- The Reserve Bank of Australia (RBA) Cash Rate remains unchanged at 4.1%pa and the annual inflation rate in the year to August is 5.2%.
- The US cash rate (policy rate) is currently between 5.25-5.5%pa, and the annual inflation rate in the year to September is 3.7%.
- The Bank of England Bank Rate currently sits at 5.25%pa to fight an inflation rate of 6.7% in the year to August.
- The European Central Bank Cash Rate (deposit facility) is 4.00%pa, to fight an annual inflation rate of 5.2% in the year to August.
Australian Consumer Sentiment Inches Higher
Despite the challenging situation which Australian households face, the Westpac-Melbourne Institute Consumer Sentiment Index increased by 2.9% to 82 in October, up from 79.7 in September.
While the data shows that the mood is slightly more optimistic, a reading of 82 is still low overall and ‘deeply within pessimistic territory’.
The Institute’s press release stated that “while there are some glimmers of hope around family finances and the outlook for jobs, these are being overshadowed by still-high inflation and renewed rate rise concerns”.
Federal Reserve to Maintain Restrictive Policy Until Inflation Eases

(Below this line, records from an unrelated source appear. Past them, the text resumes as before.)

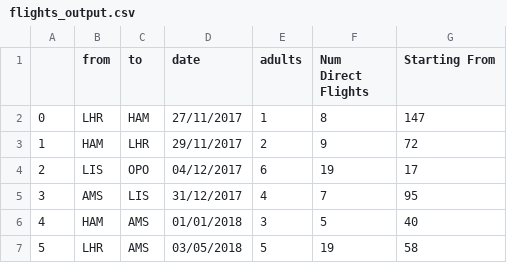
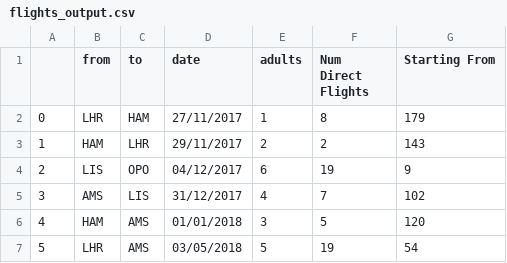
Before and after one commit to Nabawy90/PycharmProjects, a CSV file: ExpediaPriceLocator/PriceSearch/flights_output.csv, drawn as a sheet.

```diff
--- a/ExpediaPriceLocator/PriceSearch/flights_output.csv
+++ b/ExpediaPriceLocator/PriceSearch/flights_output.csv
@@ -1,7 +1,7 @@
 ,from,to,date,adults,Num Direct Flights,Starting From
-0,LHR,HAM,27/11/2017,1,8,147
-1,HAM,LHR,29/11/2017,2,9,72
-2,LIS,OPO,04/12/2017,6,19,17
-3,AMS,LIS,31/12/2017,4,7,95
-4,HAM,AMS,01/01/2018,3,5,40
-5,LHR,AMS,03/05/2018,5,19,58
+0,LHR,HAM,27/11/2017,1,8,179
+1,HAM,LHR,29/11/2017,2,2,143
+2,LIS,OPO,04/12/2017,6,19,9
+3,AMS,LIS,31/12/2017,4,7,102
+4,HAM,AMS,01/01/2018,3,5,120
+5,LHR,AMS,03/05/2018,5,19,54
```
Also changed, not shown: 1 other file.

FOMC meeting minutes released this week reveal that the U.S Federal Reserve intends on keeping restrictive monetary policy in place until inflation eases sufficiently and returns to its 2% target.
While the minutes stated that “a vast majority of participants continued to judge the future path of the economy as highly uncertain,” there was unanimity in the view that one more increase in the target federal funds rate at a future meeting would likely be required.
Since the September FOMC meeting, the 10-year Treasury note yield climbed to 4.88%pa to price in the expected increase however, yields have since tapered due to escalating tensions in the Middle East.
Middle East Uncertainty Rattles Markets but Oil Sells Off
Middle East tensions rattled global markets this week with shares sliding and the U.S. 10-year Treasury yield tapering however, Saudi Arabia which is the world’s largest oil exporter pledged to keep the market stabilised.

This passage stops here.